Superficial Vs. Deep Vein Blood Clots
Our veins have one-way valves that are meant to keep blood flowing from the legs up toward the heart. When these valves become damaged or weak—as they sometimes do with age, genetics, or for other reasons—blood pools in the veins, which builds pressure and inflammation. As a result, over time the veins become enlarged and twisted.
When varicose veins bulge and become twisted, the stagnant or sluggish blood flow can cause superficial—meaning just below the surface of the skin—blood clots. These are also known as superficial thrombophlebitis, or superficial venous thrombosis.
The superficial blood clots that occur with varicose veins can add to symptoms of leg swelling, pain, tenderness, and redness around the affected vein. Superficial blood clots can become extremely painful, as one young mother discovered when she was in so much pain that she couldn’t get out of bed.
While superficial clots associated with varicose veins can be quite painful, they don’t usually travel to other parts of the body or organs, such as the lungs.
However, a deep vein thrombosis (DVT) is a blood clot that forms in the deep veins of the legs, rather than the superficial veins just beneath the surface of the skin. DVT clots can be life-threatening.
In the worst cases, a deep vein clot may break loose from the vein and travel to other parts of the body, such as the lungs, causing a pulmonary embolism or other potentially life threatening condition that requires urgent medical intervention.

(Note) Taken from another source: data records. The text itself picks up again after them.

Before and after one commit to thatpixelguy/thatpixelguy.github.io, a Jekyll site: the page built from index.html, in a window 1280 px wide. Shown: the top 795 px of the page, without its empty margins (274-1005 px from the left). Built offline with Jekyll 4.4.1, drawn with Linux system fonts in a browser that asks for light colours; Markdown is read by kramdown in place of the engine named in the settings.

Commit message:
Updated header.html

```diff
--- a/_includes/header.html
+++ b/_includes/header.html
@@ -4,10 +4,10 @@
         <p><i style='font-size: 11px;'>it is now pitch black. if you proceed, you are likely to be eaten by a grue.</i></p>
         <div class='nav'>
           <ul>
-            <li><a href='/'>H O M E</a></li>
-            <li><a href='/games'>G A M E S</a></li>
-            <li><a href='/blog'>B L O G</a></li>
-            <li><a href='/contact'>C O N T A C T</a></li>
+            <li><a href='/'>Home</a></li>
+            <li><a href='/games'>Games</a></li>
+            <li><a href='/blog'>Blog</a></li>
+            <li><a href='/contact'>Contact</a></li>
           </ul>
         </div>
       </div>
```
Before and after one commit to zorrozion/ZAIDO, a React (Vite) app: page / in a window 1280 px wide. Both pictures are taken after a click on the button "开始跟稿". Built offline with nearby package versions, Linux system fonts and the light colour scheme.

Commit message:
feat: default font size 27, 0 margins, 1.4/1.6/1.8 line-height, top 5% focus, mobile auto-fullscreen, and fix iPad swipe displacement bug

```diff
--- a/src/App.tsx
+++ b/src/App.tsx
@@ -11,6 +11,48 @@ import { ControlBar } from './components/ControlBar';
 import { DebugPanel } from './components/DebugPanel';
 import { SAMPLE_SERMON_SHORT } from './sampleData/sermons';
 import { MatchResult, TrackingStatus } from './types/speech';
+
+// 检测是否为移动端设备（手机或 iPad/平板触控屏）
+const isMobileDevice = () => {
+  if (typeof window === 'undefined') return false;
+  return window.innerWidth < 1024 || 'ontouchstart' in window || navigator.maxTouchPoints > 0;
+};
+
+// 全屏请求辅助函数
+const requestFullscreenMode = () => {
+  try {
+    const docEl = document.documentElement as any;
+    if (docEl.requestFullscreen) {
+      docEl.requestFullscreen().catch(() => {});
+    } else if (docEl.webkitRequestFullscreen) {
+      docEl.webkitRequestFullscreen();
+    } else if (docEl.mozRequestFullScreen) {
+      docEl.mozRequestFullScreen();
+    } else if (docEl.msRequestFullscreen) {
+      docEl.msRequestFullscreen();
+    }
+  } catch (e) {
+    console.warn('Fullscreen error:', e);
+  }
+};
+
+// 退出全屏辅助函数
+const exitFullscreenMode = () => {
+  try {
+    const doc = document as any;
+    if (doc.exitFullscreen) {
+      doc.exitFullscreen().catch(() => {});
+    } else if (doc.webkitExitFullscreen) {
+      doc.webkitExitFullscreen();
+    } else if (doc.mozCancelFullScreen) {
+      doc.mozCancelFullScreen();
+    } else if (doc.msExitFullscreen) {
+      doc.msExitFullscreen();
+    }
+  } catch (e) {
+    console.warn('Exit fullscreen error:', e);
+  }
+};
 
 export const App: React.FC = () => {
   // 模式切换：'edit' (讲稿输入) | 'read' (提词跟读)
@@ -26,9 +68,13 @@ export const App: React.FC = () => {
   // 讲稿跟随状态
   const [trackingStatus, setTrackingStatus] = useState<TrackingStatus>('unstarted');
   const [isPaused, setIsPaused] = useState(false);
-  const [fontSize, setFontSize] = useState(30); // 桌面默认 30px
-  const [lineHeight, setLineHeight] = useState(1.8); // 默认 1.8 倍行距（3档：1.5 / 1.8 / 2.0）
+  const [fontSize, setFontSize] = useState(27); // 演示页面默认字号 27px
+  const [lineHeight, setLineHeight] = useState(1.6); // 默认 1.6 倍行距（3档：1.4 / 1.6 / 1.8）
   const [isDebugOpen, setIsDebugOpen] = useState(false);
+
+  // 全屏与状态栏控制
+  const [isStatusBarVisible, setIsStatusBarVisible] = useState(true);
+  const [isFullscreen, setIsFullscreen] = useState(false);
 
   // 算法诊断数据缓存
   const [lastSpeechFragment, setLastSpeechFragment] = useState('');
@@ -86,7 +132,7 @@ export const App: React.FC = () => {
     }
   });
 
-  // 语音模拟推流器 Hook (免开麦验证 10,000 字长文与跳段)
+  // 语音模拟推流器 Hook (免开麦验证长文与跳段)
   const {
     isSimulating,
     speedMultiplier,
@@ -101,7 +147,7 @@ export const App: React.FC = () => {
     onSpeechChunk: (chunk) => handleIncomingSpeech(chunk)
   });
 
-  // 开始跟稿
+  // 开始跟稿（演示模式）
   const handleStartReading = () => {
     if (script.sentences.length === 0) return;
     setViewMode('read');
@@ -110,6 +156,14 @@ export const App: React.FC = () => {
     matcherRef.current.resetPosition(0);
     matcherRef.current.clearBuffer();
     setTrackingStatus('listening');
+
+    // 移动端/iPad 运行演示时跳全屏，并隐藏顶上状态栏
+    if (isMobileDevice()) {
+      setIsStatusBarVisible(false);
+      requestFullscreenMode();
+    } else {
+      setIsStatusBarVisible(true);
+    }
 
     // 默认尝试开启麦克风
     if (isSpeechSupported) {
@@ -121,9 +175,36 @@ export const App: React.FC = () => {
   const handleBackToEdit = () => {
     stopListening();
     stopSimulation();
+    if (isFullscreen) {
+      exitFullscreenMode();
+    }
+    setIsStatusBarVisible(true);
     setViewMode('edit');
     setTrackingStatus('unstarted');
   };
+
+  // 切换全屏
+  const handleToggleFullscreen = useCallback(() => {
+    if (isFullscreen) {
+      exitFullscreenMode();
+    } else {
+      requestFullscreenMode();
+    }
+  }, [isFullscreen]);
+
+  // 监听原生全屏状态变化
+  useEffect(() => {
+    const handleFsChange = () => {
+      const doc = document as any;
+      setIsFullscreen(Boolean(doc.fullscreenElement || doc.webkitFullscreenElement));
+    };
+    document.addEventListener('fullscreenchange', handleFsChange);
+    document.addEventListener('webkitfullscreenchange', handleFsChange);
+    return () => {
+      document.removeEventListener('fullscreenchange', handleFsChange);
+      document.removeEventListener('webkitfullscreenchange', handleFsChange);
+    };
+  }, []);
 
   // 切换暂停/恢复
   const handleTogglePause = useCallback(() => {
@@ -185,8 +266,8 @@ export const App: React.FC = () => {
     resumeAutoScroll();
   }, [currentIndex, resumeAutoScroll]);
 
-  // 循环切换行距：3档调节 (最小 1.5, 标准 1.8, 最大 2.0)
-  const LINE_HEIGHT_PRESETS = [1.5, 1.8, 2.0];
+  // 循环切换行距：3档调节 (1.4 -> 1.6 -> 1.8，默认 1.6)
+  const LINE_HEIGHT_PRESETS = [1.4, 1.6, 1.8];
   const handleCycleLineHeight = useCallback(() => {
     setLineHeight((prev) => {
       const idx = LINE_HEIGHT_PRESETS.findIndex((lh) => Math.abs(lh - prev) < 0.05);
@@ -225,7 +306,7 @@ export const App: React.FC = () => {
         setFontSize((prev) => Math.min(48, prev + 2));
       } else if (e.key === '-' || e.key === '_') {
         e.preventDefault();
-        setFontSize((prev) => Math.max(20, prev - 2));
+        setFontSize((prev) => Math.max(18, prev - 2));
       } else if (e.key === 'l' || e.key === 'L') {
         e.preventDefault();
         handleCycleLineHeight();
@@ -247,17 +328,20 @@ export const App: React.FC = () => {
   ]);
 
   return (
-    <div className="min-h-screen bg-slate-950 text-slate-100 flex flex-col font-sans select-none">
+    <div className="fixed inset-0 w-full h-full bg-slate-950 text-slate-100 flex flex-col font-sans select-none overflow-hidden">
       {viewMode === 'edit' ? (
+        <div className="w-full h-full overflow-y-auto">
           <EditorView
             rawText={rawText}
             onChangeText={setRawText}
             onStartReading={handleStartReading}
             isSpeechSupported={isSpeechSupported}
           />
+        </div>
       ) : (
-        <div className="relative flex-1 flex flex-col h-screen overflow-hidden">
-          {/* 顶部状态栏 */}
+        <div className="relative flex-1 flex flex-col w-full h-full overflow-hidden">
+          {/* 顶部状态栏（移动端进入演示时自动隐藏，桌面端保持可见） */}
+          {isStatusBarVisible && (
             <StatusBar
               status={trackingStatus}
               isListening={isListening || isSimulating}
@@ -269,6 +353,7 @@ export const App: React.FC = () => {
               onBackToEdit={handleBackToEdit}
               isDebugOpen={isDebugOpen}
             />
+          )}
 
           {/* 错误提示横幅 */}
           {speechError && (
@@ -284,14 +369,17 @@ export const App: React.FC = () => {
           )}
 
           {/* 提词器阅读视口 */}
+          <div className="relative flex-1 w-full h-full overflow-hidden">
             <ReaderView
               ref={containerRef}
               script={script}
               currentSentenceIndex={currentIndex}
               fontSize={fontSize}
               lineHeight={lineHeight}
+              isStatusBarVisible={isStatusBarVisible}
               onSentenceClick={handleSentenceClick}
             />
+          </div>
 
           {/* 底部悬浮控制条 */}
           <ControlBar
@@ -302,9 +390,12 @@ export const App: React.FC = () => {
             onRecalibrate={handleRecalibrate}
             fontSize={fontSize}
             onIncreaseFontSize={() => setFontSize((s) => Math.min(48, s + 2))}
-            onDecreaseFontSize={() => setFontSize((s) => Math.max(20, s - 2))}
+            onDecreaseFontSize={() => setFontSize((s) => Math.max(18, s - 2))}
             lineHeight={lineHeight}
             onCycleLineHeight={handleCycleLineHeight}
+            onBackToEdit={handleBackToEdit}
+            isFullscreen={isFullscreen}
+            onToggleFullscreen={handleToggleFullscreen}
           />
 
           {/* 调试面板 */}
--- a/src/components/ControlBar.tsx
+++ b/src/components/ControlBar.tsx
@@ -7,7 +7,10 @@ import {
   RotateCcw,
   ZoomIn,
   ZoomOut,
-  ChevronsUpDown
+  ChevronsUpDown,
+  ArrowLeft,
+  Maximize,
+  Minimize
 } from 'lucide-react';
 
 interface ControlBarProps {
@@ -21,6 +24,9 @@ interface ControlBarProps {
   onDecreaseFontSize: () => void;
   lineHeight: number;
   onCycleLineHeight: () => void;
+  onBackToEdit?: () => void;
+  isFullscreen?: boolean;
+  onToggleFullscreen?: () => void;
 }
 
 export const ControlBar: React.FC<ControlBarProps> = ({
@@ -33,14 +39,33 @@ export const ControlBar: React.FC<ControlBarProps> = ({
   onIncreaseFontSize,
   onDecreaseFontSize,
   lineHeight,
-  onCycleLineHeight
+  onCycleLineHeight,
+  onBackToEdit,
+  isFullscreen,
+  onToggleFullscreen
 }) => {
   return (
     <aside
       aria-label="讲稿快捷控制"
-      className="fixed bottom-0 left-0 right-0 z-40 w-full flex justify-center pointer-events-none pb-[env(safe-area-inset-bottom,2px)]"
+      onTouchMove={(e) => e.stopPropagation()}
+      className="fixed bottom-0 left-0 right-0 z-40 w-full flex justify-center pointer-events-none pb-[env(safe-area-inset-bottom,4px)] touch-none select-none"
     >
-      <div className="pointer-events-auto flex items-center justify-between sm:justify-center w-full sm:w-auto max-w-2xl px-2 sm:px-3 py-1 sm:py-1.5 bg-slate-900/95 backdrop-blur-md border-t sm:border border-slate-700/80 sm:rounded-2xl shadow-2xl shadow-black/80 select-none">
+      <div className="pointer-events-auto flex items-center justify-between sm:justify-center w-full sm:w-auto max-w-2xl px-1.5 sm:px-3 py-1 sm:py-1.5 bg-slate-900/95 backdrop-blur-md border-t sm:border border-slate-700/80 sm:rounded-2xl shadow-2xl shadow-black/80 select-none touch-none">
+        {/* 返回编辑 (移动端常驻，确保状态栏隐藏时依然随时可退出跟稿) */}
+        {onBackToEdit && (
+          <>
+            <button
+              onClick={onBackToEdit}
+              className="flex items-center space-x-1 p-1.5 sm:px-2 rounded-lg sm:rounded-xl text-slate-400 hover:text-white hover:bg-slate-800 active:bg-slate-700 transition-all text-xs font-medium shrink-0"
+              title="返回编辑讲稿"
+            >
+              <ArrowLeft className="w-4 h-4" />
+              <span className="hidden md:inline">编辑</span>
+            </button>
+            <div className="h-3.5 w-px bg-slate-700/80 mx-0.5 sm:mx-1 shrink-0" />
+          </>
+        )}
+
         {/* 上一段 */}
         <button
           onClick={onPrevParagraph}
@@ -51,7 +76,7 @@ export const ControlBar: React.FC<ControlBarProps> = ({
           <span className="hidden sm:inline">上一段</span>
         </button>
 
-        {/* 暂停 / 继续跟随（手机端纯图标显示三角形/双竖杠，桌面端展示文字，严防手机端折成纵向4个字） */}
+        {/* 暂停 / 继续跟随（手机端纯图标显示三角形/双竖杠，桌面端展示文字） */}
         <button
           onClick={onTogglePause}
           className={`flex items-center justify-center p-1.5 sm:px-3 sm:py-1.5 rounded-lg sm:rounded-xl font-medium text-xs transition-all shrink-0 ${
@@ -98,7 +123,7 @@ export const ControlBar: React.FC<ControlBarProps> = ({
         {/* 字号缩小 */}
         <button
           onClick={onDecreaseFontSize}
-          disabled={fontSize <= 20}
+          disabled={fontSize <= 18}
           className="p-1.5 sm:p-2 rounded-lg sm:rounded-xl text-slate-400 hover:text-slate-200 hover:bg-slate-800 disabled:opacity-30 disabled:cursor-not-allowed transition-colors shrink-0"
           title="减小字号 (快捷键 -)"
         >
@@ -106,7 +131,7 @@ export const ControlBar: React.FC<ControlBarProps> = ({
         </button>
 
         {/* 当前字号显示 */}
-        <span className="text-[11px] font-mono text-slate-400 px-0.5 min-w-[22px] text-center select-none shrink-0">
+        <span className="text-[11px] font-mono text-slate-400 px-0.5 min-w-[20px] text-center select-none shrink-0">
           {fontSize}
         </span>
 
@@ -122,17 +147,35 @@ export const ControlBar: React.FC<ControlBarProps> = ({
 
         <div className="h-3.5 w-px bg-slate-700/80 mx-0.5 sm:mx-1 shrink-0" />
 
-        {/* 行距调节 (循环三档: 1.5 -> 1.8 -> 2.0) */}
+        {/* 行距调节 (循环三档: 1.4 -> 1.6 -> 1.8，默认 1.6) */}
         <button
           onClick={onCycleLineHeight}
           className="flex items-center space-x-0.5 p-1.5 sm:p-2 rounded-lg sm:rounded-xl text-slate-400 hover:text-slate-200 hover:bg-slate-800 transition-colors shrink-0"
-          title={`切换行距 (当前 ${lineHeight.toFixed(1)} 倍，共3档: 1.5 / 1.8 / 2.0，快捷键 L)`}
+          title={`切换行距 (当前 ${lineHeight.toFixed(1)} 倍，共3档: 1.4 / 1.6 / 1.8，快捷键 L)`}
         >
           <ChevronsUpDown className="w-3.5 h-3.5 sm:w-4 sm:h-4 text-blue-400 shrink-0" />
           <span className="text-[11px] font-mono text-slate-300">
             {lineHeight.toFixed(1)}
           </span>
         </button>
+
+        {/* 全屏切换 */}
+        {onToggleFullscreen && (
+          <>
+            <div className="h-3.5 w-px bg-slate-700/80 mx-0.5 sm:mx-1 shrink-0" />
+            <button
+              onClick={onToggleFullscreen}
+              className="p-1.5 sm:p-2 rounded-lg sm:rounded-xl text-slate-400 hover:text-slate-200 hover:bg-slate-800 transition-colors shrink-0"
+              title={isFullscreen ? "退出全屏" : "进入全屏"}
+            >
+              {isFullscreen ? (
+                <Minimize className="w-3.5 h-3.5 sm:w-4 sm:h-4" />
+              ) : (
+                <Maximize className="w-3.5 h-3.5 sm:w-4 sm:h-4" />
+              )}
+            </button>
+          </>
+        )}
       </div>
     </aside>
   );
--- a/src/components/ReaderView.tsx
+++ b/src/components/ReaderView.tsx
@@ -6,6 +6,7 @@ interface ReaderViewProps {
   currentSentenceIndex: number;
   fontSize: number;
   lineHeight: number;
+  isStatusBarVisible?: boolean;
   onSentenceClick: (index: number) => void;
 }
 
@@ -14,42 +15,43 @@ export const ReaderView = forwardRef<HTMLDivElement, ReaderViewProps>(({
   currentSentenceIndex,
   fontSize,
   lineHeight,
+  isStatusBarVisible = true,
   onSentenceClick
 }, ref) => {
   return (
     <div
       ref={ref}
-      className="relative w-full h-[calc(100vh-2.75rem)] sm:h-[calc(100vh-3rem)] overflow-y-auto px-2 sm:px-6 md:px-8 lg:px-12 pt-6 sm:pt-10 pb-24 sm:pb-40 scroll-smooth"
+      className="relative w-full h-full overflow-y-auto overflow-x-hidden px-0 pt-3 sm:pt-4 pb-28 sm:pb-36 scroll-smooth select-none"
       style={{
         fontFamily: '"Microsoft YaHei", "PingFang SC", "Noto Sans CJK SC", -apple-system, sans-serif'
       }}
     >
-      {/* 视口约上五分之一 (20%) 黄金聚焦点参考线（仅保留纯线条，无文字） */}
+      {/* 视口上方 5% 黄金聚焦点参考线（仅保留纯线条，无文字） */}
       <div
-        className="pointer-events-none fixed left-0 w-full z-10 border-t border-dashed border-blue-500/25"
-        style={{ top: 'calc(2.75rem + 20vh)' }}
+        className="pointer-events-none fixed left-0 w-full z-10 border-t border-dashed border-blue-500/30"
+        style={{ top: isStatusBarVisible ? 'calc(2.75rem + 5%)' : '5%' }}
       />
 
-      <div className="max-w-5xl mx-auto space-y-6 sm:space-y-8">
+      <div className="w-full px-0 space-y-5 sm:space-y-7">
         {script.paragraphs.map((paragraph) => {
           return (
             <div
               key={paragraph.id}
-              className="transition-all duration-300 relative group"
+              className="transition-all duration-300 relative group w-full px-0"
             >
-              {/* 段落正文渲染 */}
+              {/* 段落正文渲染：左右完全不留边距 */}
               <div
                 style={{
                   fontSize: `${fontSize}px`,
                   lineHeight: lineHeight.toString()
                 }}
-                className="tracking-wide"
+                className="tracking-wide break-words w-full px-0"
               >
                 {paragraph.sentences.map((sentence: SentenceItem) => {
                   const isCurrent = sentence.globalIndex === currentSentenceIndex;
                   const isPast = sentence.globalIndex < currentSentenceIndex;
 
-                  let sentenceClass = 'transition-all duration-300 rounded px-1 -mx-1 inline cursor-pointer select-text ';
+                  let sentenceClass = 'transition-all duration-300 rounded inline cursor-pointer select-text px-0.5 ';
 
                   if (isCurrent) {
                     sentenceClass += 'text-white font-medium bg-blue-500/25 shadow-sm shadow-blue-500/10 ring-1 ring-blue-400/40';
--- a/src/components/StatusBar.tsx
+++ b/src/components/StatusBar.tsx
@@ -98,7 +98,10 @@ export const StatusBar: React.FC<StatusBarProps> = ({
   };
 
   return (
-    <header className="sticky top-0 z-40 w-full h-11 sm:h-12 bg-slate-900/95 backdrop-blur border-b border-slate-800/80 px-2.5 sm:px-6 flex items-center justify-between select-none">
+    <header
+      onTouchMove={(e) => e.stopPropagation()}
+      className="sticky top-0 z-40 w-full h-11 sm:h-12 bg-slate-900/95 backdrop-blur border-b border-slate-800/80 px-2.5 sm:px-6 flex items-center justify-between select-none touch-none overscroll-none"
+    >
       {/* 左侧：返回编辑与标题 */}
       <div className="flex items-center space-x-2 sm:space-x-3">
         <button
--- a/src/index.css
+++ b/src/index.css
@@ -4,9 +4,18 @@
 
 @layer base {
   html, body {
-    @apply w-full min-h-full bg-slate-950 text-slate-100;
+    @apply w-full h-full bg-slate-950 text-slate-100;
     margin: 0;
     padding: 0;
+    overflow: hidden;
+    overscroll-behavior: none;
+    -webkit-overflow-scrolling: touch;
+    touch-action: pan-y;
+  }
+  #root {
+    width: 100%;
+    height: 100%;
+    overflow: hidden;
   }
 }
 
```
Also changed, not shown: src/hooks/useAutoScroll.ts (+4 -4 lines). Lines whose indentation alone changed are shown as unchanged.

DVT’s can be severely painful, although patients often first describe a “pulling” sensation in the calf. Other symptoms that may indicate a DVT include warmth and redness of the skin, tenderness, and swelling that extends up the leg above the knee.
The most important thing to keep in mind if you’re concerned about venous disease and blood clots is that varicose veins are a chronic and progressive condition. They do not go away on their own or improve over time.
That said, the good news is that most complications from varicose veins are preventable with accurate diagnosis and proper treatment. There are many options for treating diseased veins and most procedures are minimally-invasive and are performed in less than an hour in a doctor’s office.
If you’re concerned that your varicose veins may indicate a more serious medical problem or your symptoms are worsening, consult with a vein specialist at East Tennessee Vein Clinic without further delay. We can help you assess your risk for superficial blood clots or deep vein thrombosis.
At East Tennessee Vein Clinic, you’ll find the help you need so that you don’t have to suffer from symptoms such as swelling, aching, throbbing, heaviness, or restless legs. When our patients learn that today’s advanced treatments are quick and require little to no down time—plus are typically covered by insurance—they’re glad they didn’t delay treatment any longer.
As the first physician dedicated solely to the treatment of varicose vein disease in Tennessee, Dr. Douglass and East Tennessee Vein Clinic leads the region in experience and expertise of varicose veins. We treat varicose veins differently than other clinics precisely because of our dedication to treating the root cause and the full extent of each patient’s varicose vein disease.
Visit us online at East Tennessee Vein Clinic, or call 866-281-VEIN, or request an appointment online today. We are offering free vein screenings for new patients through December. Please inquire about free screenings when making your appointment.